But that old-time understanding has changed and a lot of it has been spearheaded by former First Lady Laura Bush and the Laura W. Bush Institute for Women’s Health at Texas Tech University.
Annually, the Institute has held a morning gathering for women to learn of new developments thanks to its efforts and leadership.
On Monday, February 26, the Dallas Country Club was filled to the brim for a morning coffee to hear speakers on the unusual topic of “What’s a Telomere Got To Do With It?” underwritten by Lana Andrews, Lee Ann White, PlainsCapital Bank and Andrews Distributing. Unfortunately, Laura wasn’t able to make the gathering. She was in Charlotte, North Carolina, with her husband paying respects to the late Billy Graham as he lay in repose.
While the very word “telomere” might have been off putting for some, it wasn’t for this crowd including Co-Chairs Jeanne Tower Cox and Jan Rees-Jones, Debbie Francis, Meredith Land, Diana Strauss, Diane Scovell, Lisa Troutt, Tiffany Divis, Alexa Conomos, Laura Miller, Lisa Cooley, Laura McClung, Priscilla Garcia, Amy Ananian, Carol Seay, Barbara Stuart and Lydia Novakov.

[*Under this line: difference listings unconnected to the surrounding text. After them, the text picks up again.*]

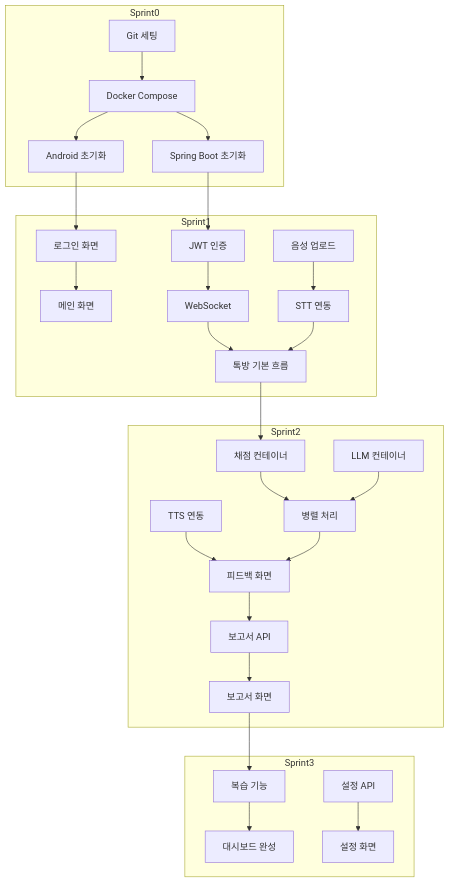
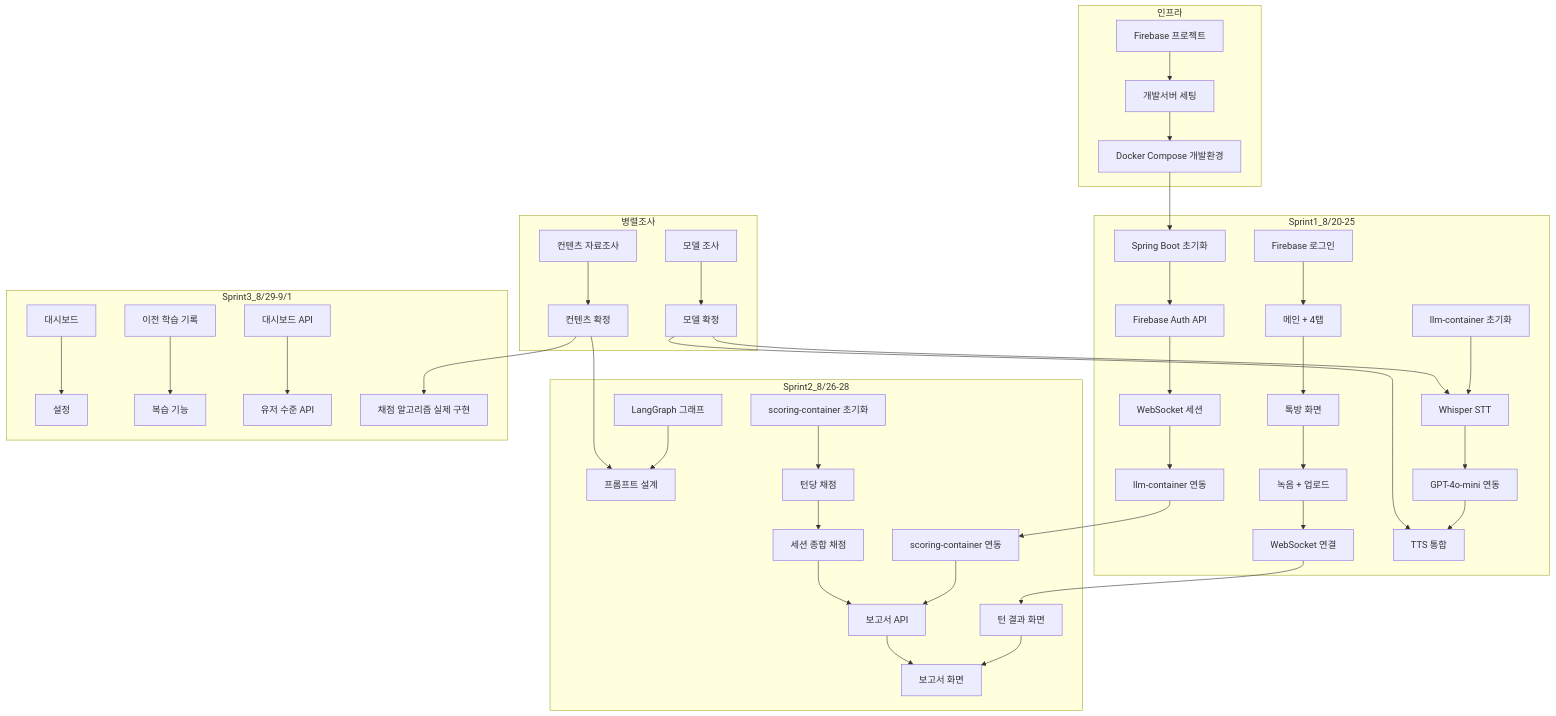
The second of 2 diagrams in 07_WBS_Development_Plan.md (2026SeSAC-Oracle-Team2/Documentations), drawn with Mermaid before and after one commit. The commit also changed other lines of this file and 7 other files, not shown here.

````diff
--- a/07_WBS_Development_Plan.md
+++ b/07_WBS_Development_Plan.md
@@ -248,35 +301,50 @@
 ```mermaid
 graph TD
-    subgraph Sprint0
-        S0A[Git 세팅] --> S0B[Docker Compose]
-        S0B --> S0C[Android 초기화]
-        S0B --> S0D[Spring Boot 초기화]
+    subgraph 병렬조사
+        R1[컨텐츠 자료조사] --> R2[컨텐츠 확정]
+        R3[모델 조사] --> R4[모델 확정]
     end
 
-    subgraph Sprint1
-        S1A[로그인 화면] --> S1B[메인 화면]
-        S1C[JWT 인증] --> S1D[WebSocket]
-        S1E[음성 업로드] --> S1F[STT 연동]
-        S1D --> S1G[톡방 기본 흐름]
-        S1F --> S1G
+    subgraph 인프라
+        I1[Firebase 프로젝트] --> I2[개발서버 세팅]
+        I2 --> I3[Docker Compose 개발환경]
     end
 
-    subgraph Sprint2
-        S2A[채점 컨테이너] --> S2B[병렬 처리]
-        S2C[LLM 컨테이너] --> S2B
-        S2D[TTS 연동] --> S2E[피드백 화면]
-        S2B --> S2E
-        S2F[보고서 API] --> S2G[보고서 화면]
+    subgraph Sprint1_8/20-25
+        C1[Firebase 로그인] --> C2[메인 + 4탭]
+        C2 --> C3[톡방 화면]
+        C3 --> C4[녹음 + 업로드]
+        C4 --> C5[WebSocket 연결]
+        B1[Spring Boot 초기화] --> B2[Firebase Auth API]
+        B2 --> B3[WebSocket 세션]
+        B3 --> B4[llm-container 연동]
+        A1[llm-container 초기화] --> A2[Whisper STT]
+        A2 --> A3[GPT-4o-mini 연동]
+        A3 --> A4[TTS 통합]
     end
 
-    subgraph Sprint3
-        S3A[복습 기능] --> S3B[대시보드 완성]
-        S3C[설정 API] --> S3D[설정 화면]
+    subgraph Sprint2_8/26-28
+        C6[턴 결과 화면] --> C7[보고서 화면]
+        B5[scoring-container 연동] --> B6[보고서 API]
+        B4 --> B5
+        A5[LangGraph 그래프] --> A6[프롬프트 설계]
+        A7[scoring-container 초기화] --> A8[턴당 채점]
+        A8 --> A9[세션 종합 채점]
     end
 
-    S0D --> S1C
-    S0C --> S1A
-    S1G --> S2A
-    S2E --> S2F
-    S2G --> S3A
+    subgraph Sprint3_8/29-9/1
+        C8[대시보드] --> C9[설정]
+        C10[이전 학습 기록] --> C11[복습 기능]
+        B7[대시보드 API] --> B8[유저 수준 API]
+        A10[채점 알고리즘 실제 구현]
+    end
+
+    R2 --> A6
+    R2 --> A10
+    R4 --> A2
+    R4 --> A4
+    I3 --> B1
+    C5 --> C6
+    B6 --> C7
+    A9 --> B6
 ```
````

Thanks to moderator Texas Tech VP for Health Policy and Special Health Program Dr. Cynthia Jumper and guest speakers Texas Tech Dean of the Graduate School of Biomedical Sciences/Professor Dr. Brandt Schneider and New York Times best-selling author of “The Telomere Effect” Dr. Elissa Epel, they learned about the about the link between DNA, health, lifestyle, stress and nutrition. Telomeres are officially defined as compound structures at the end of a chromosome like the cap on a shoelace.

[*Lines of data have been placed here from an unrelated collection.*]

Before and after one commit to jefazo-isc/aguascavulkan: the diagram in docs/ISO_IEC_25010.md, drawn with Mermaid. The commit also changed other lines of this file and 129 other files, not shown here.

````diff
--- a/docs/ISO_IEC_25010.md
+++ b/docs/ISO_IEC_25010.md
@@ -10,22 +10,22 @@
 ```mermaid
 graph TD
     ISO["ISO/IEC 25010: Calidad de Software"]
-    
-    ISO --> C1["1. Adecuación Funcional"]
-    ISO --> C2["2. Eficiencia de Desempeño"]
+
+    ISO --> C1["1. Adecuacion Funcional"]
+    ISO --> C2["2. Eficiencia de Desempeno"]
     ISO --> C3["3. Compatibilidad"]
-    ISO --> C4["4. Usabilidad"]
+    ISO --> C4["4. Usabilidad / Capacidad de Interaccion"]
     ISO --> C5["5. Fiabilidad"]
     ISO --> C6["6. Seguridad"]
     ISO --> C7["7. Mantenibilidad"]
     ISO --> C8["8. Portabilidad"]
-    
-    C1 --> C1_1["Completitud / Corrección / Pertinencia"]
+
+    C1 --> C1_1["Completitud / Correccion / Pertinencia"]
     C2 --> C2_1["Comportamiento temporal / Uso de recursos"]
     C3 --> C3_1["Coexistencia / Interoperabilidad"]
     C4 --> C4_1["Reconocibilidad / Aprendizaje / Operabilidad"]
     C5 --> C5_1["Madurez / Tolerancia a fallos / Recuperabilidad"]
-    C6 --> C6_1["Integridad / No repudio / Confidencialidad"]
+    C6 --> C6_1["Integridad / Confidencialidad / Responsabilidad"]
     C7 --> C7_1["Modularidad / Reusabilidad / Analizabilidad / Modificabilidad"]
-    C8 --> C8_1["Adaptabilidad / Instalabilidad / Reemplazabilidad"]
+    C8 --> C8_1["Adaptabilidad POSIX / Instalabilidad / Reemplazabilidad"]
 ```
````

From childhood through maturity, the telomeres of one’s DNA reflect well-being. Without them, DNA strands become damaged and our cells can’t do their job As we age, they decline, but that process can be slowed and regeneration is possible, thus reversing damage and slowing the aging process itself.